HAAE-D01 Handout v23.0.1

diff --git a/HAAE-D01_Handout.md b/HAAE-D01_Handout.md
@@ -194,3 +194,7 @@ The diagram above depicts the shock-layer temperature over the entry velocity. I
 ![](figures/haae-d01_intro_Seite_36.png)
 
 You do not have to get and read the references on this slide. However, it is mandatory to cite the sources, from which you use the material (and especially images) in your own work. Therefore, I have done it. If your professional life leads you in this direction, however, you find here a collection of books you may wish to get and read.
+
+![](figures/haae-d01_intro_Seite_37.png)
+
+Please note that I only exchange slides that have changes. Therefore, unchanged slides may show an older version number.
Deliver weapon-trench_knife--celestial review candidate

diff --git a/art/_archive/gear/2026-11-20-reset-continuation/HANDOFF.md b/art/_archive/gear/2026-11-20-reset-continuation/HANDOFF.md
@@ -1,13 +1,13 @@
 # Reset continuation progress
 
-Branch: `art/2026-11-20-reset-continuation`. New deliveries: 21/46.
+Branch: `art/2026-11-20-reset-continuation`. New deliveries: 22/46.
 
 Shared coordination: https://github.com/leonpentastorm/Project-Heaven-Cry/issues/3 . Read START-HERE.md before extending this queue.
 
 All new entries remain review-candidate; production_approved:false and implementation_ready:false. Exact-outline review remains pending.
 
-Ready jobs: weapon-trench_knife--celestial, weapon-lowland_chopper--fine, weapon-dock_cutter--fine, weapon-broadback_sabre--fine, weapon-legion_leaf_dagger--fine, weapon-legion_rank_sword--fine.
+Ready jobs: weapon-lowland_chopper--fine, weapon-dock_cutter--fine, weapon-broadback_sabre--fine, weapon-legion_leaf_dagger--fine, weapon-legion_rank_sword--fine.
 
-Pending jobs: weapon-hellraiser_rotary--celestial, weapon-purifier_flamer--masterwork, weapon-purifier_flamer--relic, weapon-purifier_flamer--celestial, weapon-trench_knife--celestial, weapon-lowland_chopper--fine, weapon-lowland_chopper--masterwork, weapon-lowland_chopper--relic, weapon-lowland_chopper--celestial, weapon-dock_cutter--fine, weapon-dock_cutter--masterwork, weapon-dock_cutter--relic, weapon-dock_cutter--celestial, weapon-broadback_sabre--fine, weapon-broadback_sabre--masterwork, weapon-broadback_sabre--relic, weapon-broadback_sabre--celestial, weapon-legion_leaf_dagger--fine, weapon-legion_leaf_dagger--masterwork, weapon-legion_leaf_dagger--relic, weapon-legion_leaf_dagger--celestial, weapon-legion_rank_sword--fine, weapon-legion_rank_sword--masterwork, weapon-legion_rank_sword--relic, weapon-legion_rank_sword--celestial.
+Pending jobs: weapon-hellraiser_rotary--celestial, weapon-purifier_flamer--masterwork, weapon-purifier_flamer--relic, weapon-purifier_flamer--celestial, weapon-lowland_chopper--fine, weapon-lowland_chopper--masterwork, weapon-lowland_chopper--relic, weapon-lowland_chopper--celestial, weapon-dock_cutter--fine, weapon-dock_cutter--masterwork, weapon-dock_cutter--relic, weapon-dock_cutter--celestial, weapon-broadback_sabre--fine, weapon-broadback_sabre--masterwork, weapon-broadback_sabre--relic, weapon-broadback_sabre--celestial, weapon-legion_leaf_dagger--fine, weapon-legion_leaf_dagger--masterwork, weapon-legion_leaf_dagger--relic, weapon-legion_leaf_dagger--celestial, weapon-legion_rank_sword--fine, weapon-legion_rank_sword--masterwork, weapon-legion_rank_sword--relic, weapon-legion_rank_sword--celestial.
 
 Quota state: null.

* _Your objective_: Set aside each line above that includes the string "continuation" and report it.

* _Result for this task_:
diff --git a/art/_archive/gear/2026-11-20-reset-continuation/HANDOFF.md b/art/_archive/gear/2026-11-20-reset-continuation/HANDOFF.md
 # Reset continuation progress
-Branch: `art/2026-11-20-reset-continuation`. New deliveries: 21/46.
+Branch: `art/2026-11-20-reset-continuation`. New deliveries: 22/46.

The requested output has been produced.